In addition, an early allusion to the professor's interest in "Cyrenaic bee-keeping" may serve to underscore the themes of (1) the primacy of immediate experience, i.e., "living in the moment," a principle of the Cyrenaic school of philosophy (4th-3rd centuries BCE), which is rather ironically exemplified by the effects of the professor's dementia; and (2) a concern for social order, of which bee-keeping is an established symbol. (The subtext here is Vergil, *Georgics* IV 315ff., in which Aristaeus, a healer-deity and son of Apollo and Cyrene, laments the death of his hives.)
Back to cinema.
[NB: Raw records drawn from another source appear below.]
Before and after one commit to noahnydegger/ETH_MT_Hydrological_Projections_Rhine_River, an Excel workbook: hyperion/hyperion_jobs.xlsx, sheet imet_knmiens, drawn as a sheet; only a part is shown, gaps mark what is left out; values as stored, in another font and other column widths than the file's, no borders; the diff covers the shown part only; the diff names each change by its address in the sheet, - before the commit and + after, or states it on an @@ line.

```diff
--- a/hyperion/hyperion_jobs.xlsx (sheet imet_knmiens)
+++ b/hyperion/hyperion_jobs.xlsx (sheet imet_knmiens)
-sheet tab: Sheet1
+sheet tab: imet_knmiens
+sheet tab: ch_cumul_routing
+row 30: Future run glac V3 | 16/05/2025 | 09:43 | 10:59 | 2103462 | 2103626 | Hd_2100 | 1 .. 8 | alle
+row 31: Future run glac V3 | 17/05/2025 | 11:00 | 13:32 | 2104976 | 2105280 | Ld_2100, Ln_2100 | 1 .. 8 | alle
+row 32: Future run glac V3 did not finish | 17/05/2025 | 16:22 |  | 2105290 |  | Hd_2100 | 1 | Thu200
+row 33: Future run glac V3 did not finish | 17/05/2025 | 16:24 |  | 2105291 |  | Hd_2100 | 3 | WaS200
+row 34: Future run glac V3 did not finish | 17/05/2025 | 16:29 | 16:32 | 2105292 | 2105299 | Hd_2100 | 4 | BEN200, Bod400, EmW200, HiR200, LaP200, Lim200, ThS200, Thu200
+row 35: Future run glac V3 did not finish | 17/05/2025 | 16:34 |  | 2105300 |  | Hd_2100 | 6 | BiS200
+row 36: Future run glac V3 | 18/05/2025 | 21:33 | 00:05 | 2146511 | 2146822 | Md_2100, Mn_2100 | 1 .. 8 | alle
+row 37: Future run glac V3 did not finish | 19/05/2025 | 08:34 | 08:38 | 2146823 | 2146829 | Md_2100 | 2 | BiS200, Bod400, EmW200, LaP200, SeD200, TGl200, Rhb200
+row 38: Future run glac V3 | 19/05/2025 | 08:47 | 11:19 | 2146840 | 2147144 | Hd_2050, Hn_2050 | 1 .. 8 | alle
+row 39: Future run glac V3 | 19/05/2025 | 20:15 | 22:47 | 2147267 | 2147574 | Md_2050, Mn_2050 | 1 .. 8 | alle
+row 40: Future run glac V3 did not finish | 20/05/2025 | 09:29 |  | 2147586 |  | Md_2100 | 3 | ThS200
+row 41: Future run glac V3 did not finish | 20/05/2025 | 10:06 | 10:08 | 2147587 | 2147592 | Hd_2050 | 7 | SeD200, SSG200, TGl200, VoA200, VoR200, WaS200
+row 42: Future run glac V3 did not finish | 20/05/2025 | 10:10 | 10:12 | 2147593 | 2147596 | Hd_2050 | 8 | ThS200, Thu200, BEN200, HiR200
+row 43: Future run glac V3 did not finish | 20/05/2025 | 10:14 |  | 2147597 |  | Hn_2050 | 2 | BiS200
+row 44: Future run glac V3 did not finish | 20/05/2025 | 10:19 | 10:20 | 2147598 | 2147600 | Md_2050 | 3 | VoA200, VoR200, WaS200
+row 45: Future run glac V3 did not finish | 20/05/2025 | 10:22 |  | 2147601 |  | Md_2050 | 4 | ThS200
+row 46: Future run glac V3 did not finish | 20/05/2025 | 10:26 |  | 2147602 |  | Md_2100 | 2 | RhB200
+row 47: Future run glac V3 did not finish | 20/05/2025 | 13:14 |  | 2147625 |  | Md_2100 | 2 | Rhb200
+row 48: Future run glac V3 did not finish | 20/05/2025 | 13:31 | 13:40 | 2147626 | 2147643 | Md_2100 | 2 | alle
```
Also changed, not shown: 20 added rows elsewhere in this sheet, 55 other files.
Those who insist on watching films with the sound off -- that is, the purists who believe that a film is only as good as its images -- will find some unforgettable pictures in this film: "il professore" striding purposefully, in his dementia, across the piazza at Carpi; leaping into a field of wheat, bird-cage held high in one hand, with Cora following, cursing, jerked along after him as if on an invisible thread; and the discovery of a lighted, luxurious tennis-court in the rain-soaked middle of nowhere (I'll bet Fellini would have loved that).
While the film doesn't seem explicitly to quote the "rich trove" (excuse the cliche) of Italian cinema (as far as I could tell, and I didn't recognize the Ingrid Bergman movie), I got a kick out of some apparently incidental correspondences -- hanging out of train windows, cf. Germi's "Divorce Italian Style"; and more to the point, the final scene in a train station, with church-like imagery in evidence (but in a happy ending, not sad), cf. Zurlini's "Girl with a Suitcase." The constant call of an owl in the scenes in the countryside put me in mind of Fellini's "Giulietta of the Spirits."
I also suspect that the song "Compagna di Viaggio," by Mina, the diva of modern Italian canzoni, must have some resonance for the movie, but my Italian's not good enough to parse the text without a dictionary.
Also, the film score was above-average -- not Nino Rota, but not bad, either. Nicely comic in tone.
All in all, this is an "underdetermined" treatment of a story, but for Italian movie buffs it's well worth watching.
Don't waste your time or money.